“When I made An Off-Day Game, I had no idea that it would connect with a wider audience. I thought I was telling a story that was specific to Kerala. People who saw the film around the country told me how relevant it was for them too,” says Sasidharan.
The filmmaker’s rise has been nothing if not meteoric. In only half a decade, the lawyer-turned-filmmaker has carved a niche for himself in independent Malayalam cinema. And his fame has now spread worldwide. What is significant is that he is the sole Malayali filmmaker to have broken into leading international film festivals at a time when cinema in the state as a whole, especially its off-mainstream segment, is in the midst of a dramatic resurgence.
Chola is a thematic extension of S Durga
Chola, Sasidharan’s fifth feature, was the sole Indian film in the official line-up of the 76th Venice International Film Festival (August 28-September 7). It builds upon his concern with individuals dealing with collective attitudes and biases in a complex world where nothing is what it seems on the surface.
Chola, however, is unlike his previous four films in two significant ways. It is two hours long — the longest of Sasidharan’s films thus far — and it features mainstream stars (Nimisha Sajayan and Joju George, both of whom picked up acting prizes in the 2019 Kerala State Film Awards).
“The new film,” says the director, “could be seen as a thematic extension of S Durga (the controversial 2017 film that ran into censorship troubles but earned unstinted critical accolades wherever it played), but it is in a totally different zone in terms of style and treatment.”
“S Durga,” says Sasidharan, “probed society as a whole. Chola is more about characters. The two films address the same issue, but they approach the theme from vastly different standpoints.”
In S Durga, the only Indian film ever to win the Tiger Award at the International Film Festival of Rotterdam, a migrant girl and a Keralite boy are on the run at midnight; in Chola, a schoolgirl, her boyfriend and another man are out on a joyride. An incident takes place and the joy goes out of the ride.
In Venice, Chola (English title: Shadow of Water) competed for the Orizzonti (Horizons) Prize. It is the first Malayalam film in the section since Gopalakrishnan’s Nizhalkuthu (Shadow Kill, 2002).
The maverick filmmaker, never one to lose a chance to jump into a debate, regrets that his fourth feature, Unmadiyude Maranam (Death of Insane), which he made in reaction to the assault on his freedom of expression as he sought to get S Durga out into the world, has not got the exposure it should have despite being received with enthusiasm by critics and cineastes.
Death of Insane delves into the perils of being a dreamer and a free thinker in a system that dreads individual independence. “I want the film to be seen in the form that I have made it. I haven’t therefore submitted it to the censors,” says Sasidharan.
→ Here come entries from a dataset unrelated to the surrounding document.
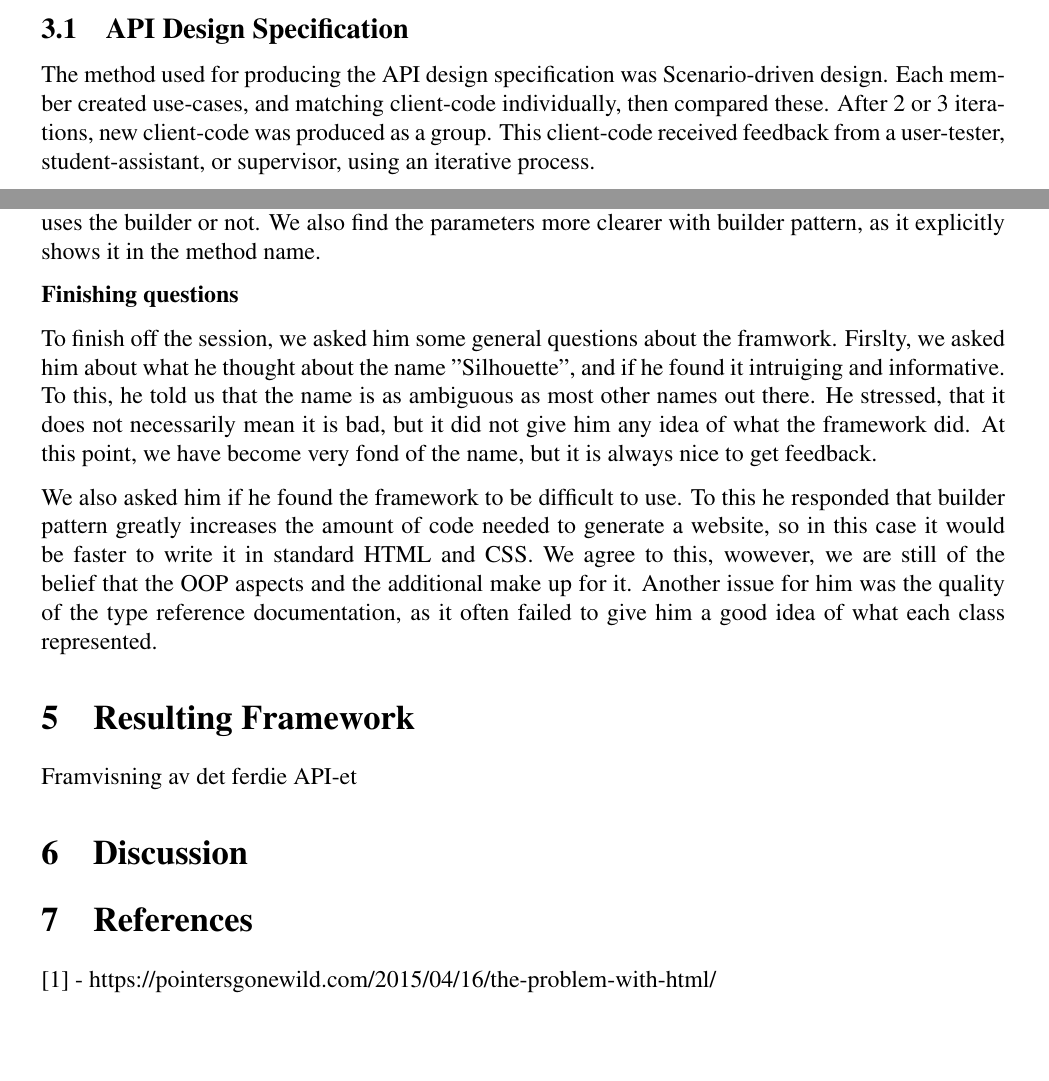
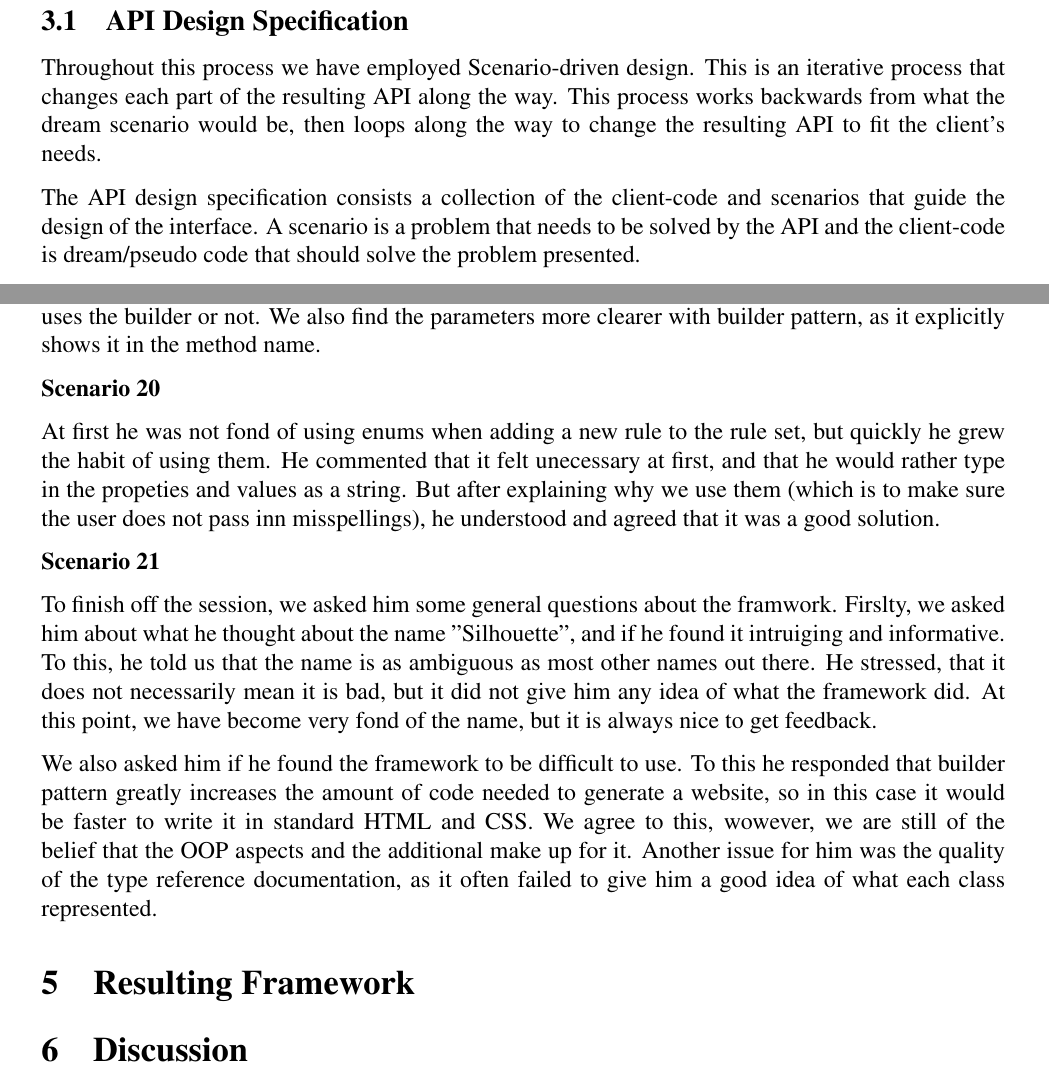
Before and after one commit to norwen3/Silhouette, a LaTeX document (Documentation/Latex/documentation.tex): two parts of pages 4 and 10 of 10 before the commit and two parts of pages 5 and 10 of 11 after it, joined at a grey line, cut so that both start at the same text, the shorter picture padded with empty space. The pictures show the PDF file Documentation/Latex/documentation.pdf that the author committed with the source.

Commit message:
Finished rewriting group description

```diff
--- a/Documentation/Latex/documentation.tex
+++ b/Documentation/Latex/documentation.tex
@@ -82,7 +89,7 @@ You should describe how you have worked, not what you produced, in this section.
 
     \subsection{API Design Specification}
 
-    The method used for producing the API design specification was Scenario-driven design. Each member created use-cases, and matching client-code individually, then compared these. After 2 or 3 iterations, new client-code was produced as a group. This client-code received feedback from a user-tester, student-assistant, or supervisor, using an iterative process.
+    Throughout this process we have employed Scenario-driven design. This is an iterative process that changes each part of the resulting API along the way. This process works backwards from what the dream scenario would be, then loops along the way to change the resulting API to fit the client’s needs.
 
-    The group meet weekly to measure progress. Virtual communication and resource-sharing happened through Discord and GitHub.
+    The API design specification consists a collection of the client-code and scenarios that guide the design of the interface. A scenario is a problem that needs to be solved by the API and the client-code is dream/pseudo code that should solve the problem presented.
 
@@ -223,11 +232,11 @@ You should describe how you have worked, not what you produced, in this section.
 
         \textbf{Make a new HTML page. Set a custom title, and set the charset meta tag to "UTF-8"}
 
-        \textbf{Make a body element and append it to the HTML page. Then create header, main and footer elements and append it to the body element.}
+        \textbf{Scenario 17}
 
         For scenario 2, the user were instructed to make a body element and add it to the page. At first, it wasn't very obvious form him to use the Container object to build the body element, as it is passed through the parameter. After some explanation, he understood why we had done it that way, but still felt like it was not as intuitive. He commented that it would be much better to just separate the most important layout elements into their own class, though this was already discussed within the group at the beginning of the project. Having a class for each element comes with two major issues. Firstly, if we would simply make a class for each element, there would be too many classes to keep track of. Secondly, how would we decide which element needed their own class? Because of this we decided to keep it as originally planned.
 
-        \textbf{Give the header element a main heading for the page}
+        \textbf{Scenario 18}
 
         Here he found it confusing that there were two ways of adding a heading to a container element. While the intended solution was to make a Heading object, he opted for the addHeading method inside ContainerElement.
 
@@ -252,7 +261,7 @@ You should describe how you have worked, not what you produced, in this section.
 
         Initially, this was done to give users more options when declaring the markup. However, this proved to be more confusing then helpful, so we decided to remove this additional method.
 
-        \textbf{Make a second custom heading and add it to the main element. Make a paragraph element and give it an arbitrary Id.}
+        \textbf{Scenario 19}
 
         Right off the bat, his impression was that we had over-used the builder pattern, to the point where it becomes unecessarily complicated. For example, he explained how it was unecessary to use builder pattern for the Paragraph class, as the paragraph should only take one argument in the constructor anyway. He suggested that it would be better to simply pass the text to the constructor.
 
@@ -274,14 +283,20 @@ You should describe how you have worked, not what you produced, in this section.
 
         His suggestion was not bad, but since we wanted to follow the same convention for every class, we felt it was better to leave it as be with the builder pattern. That way, there is not confusion whether it uses the builder or not. We also find the parameters more clearer with builder pattern, as it explicitly shows it in the method name.
 
-        \textbf{Finishing questions}
+        \textbf{Scenario 20}
+
+        At first he was not fond of using enums when adding a new rule to the rule set, but quickly he grew the habit of using them. He commented that it felt unecessary at first, and that he would rather type in the propeties and values as a string. But after explaining why we use them (which is to make sure the user does not pass inn misspellings), he understood and agreed that it was a good solution.
+
+        \textbf{Scenario 21}
+
+
+
 
         To finish off the session, we asked him some general questions about the framwork. Firslty, we asked him about what he thought about the name "Silhouette", and if he found it intruiging and informative. To this, he told us that the name is as ambiguous as most other names out there. He stressed, that it does not necessarily mean it is bad, but it did not give him any idea of what the framework did. At this point, we have become very fond of the name, but it is always nice to get feedback.
 
         We also asked him if he found the framework to be difficult to use. To this he responded that builder pattern greatly increases the amount of code needed to generate a website, so in this case it would be faster to write it in standard HTML and CSS. We agree to this, wowever, we are still of the belief that the OOP aspects and the additional make up for it. Another issue for him was the quality of the type reference documentation, as it often failed to give him a good idea of what each class represented.
 
 \section{Resulting Framework}
-Framvisning av det ferdie API-et
 
 \section{Discussion}
 
@@ -288,4 +309,4 @@ Framvisning av det ferdie API-et
 \section{References}
-[1] - https://pointersgonewild.com/2015/04/16/the-problem-with-html/
+[1]:  Chevalier-Boisvert, M. (2015). \textit{The Problem with HTML}. \\ Retrieved from https://pointersgonewild.com/2015/04/16/the-problem-with-html/
 
 \end{document}
```
Also changed, not shown: Documentation/Latex/documentation.pdf, Documentation/Latex/documentation.tex (23 more changed lines).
He said, however, that Chola will go into proper theatre distribution.
Death of Insane is on freedom of expression
For an uncompromisingly independent filmmaker, Sasidharan, who is already working on his next film in the hills of Himachal Pradesh, is remarkably prolific. “This would not have been possible without the support that I receive from people around me,” he says.
He singles out Shaji Mathew, the producer of all of his films and the proprietor of the Delhi-based Niv Art Centre, as one of the key forces behind him. “He gives me complete freedom,” says the director.
Sasidharan, as the secretary of the Kazhcha Film Forum, has created an independent film festival that runs parallel to the well-regarded International Film Festival of Kerala (IFFK). The festival began in 2017 to counter IFFK’s “inconsistent” treatment of independent Malayalam cinema.
With Chola earning a Venice premiere, Sasidharan now has the world under his feet.